Built in 1959, by the Equitable Equipment Company Incorporated of Madisonville, Louisiana (hull #1963) as the Lainoloc for the Bronx Towing Line Incorporated of New York, New York.
In 1977, the tug was acquired by Weeks Marine Incorporated of of Cranford, New Jersey. Where she was renamed as the William J. McPhillips.
In 1994, she was acquired by Hartley Marine Services Incorporated of East Boothbay, Maine. Where the tug was renamed as the Penobscot.
In 2013, Hartley Marine Services Incorporated was acquired by Winslow Marine Incorporated of Southport, Maine. Where the tug retained her name.
In 2014, the tug was acquired by a foreign interest named Victor Jattan. Where she retained her name, although she is no longer listed in documentation.

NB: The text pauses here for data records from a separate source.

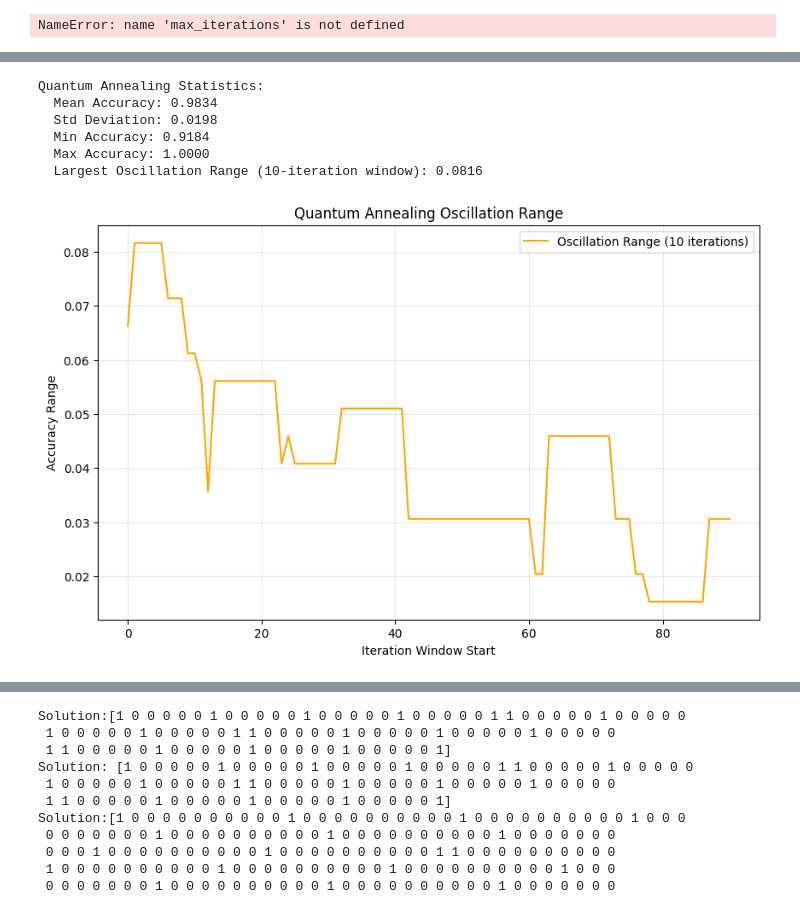
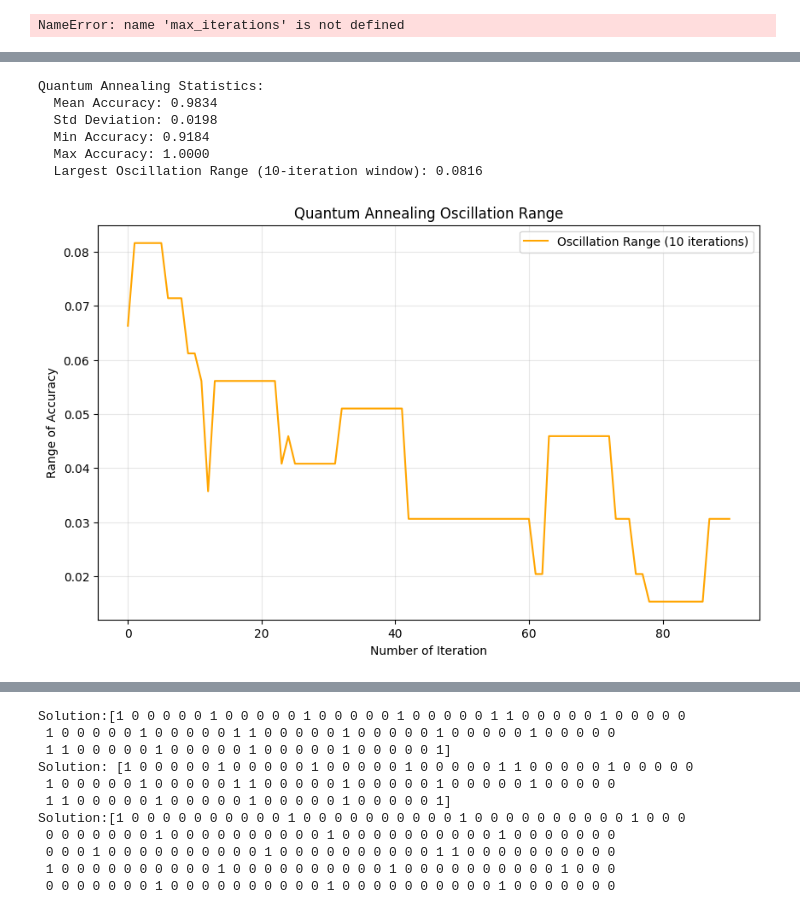
Before and after one commit to vitahehe/quantum-ocean-sdk, a Jupyter notebook: ENERGYCONVERGENCENOISE.ipynb, the cells around one changed output, grey strips where cells are left out. Drawn from its saved outputs; the diff is of its cells as text; code cells hidden in the pictures.

```diff
--- a/ENERGYCONVERGENCENOISE.ipynb
+++ b/ENERGYCONVERGENCENOISE.ipynb
@@ -375,36 +376,36 @@ mean_accuracy = np.mean(quantum_annealing)
 std_accuracy = np.std(quantum_annealing)
 min_accuracy = np.min(quantum_annealing)
 max_accuracy = np.max(quantum_annealing)
 
 # Compute range of oscillations (max-min window)
 rolling_window_size = 10
 rolling_ranges = [np.ptp(quantum_annealing[i:i + rolling_window_size]) for i in range(len(quantum_annealing) - rolling_window_size + 1)]
 
 # Print key statistics
 print(f"Quantum Annealing Statistics:")
 print(f"  Mean Accuracy: {mean_accuracy:.4f}")
 print(f"  Std Deviation: {std_accuracy:.4f}")
 print(f"  Min Accuracy: {min_accuracy:.4f}")
 print(f"  Max Accuracy: {max_accuracy:.4f}")
 print(f"  Largest Oscillation Range (10-iteration window): {max(rolling_ranges):.4f}")
 
 # Plot the rolling oscillation range
 plt.figure(figsize=(10, 6))
 plt.plot(range(len(rolling_ranges)), rolling_ranges, label="Oscillation Range (10 iterations)", color='orange')
 plt.title("Quantum Annealing Oscillation Range")
-plt.xlabel("Iteration Window Start")
-plt.ylabel("Accuracy Range")
+plt.xlabel("Number of Iteration")
+plt.ylabel("Range of Accuracy")
 plt.legend()
 plt.grid(alpha=0.3)
 plt.show()
 # %% [output]
 Quantum Annealing Statistics:
   Mean Accuracy: 0.9834
   Std Deviation: 0.0198
   Min Accuracy: 0.9184
   Max Accuracy: 1.0000
   Largest Oscillation Range (10-iteration window): 0.0816
-[figure, old version]
+[figure, new version]
 # %%
 def add_tracking_noise(event, sigma_position, sigma_angle):
     """
```
Also changed, not shown: parts of 5 cells of this notebook, 4 other files.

The tug was abandoned in Port Canaveral, Florida
In 2018, procession of the tug was by the Sea-Life Habitat Improvement Project of St. Lucie Florida. Where she was sunk at a site in 110(ft) of water 12 miles southeast of Fort Pierce Inlet, and 13 miles northeast of St. Lucie Inlet, off of the Florida coastline. Where the site was designated as the Kerry Dillon Tugboat Reef.
She was powered by a single, Alco 16-251E diesel engine. With a Western 270MRB reduction gear, at a ratio of 4.2:1. Turning a single, 108(in) by 68(in) stainless steel, fixed pitch propeller. For a rated 3,000 horsepower.
Her electrical service was provided by one, 60kW Delco generator set. Driven by a single, 6-71 diesel engine. And, a 40kW generator set. Driven by a single 4-71 diesel engine. The tug's capacities 62,000 gallons of fuel, 14,000 gallons of ballast, 4,872 of potable water, and 600 gallons of lube oil.
Her towing gear consisted of a 25 horsepower, electric over hydraulic, towing winch. Outfitted 1,800(ft) 1.75(in) towing wire. And, a 24(in) Webster Brickly capstan mounted on her bow.
(Captain Christopher Roehrig, Paul Strubeck, Bryon Hammond, Ed Killer)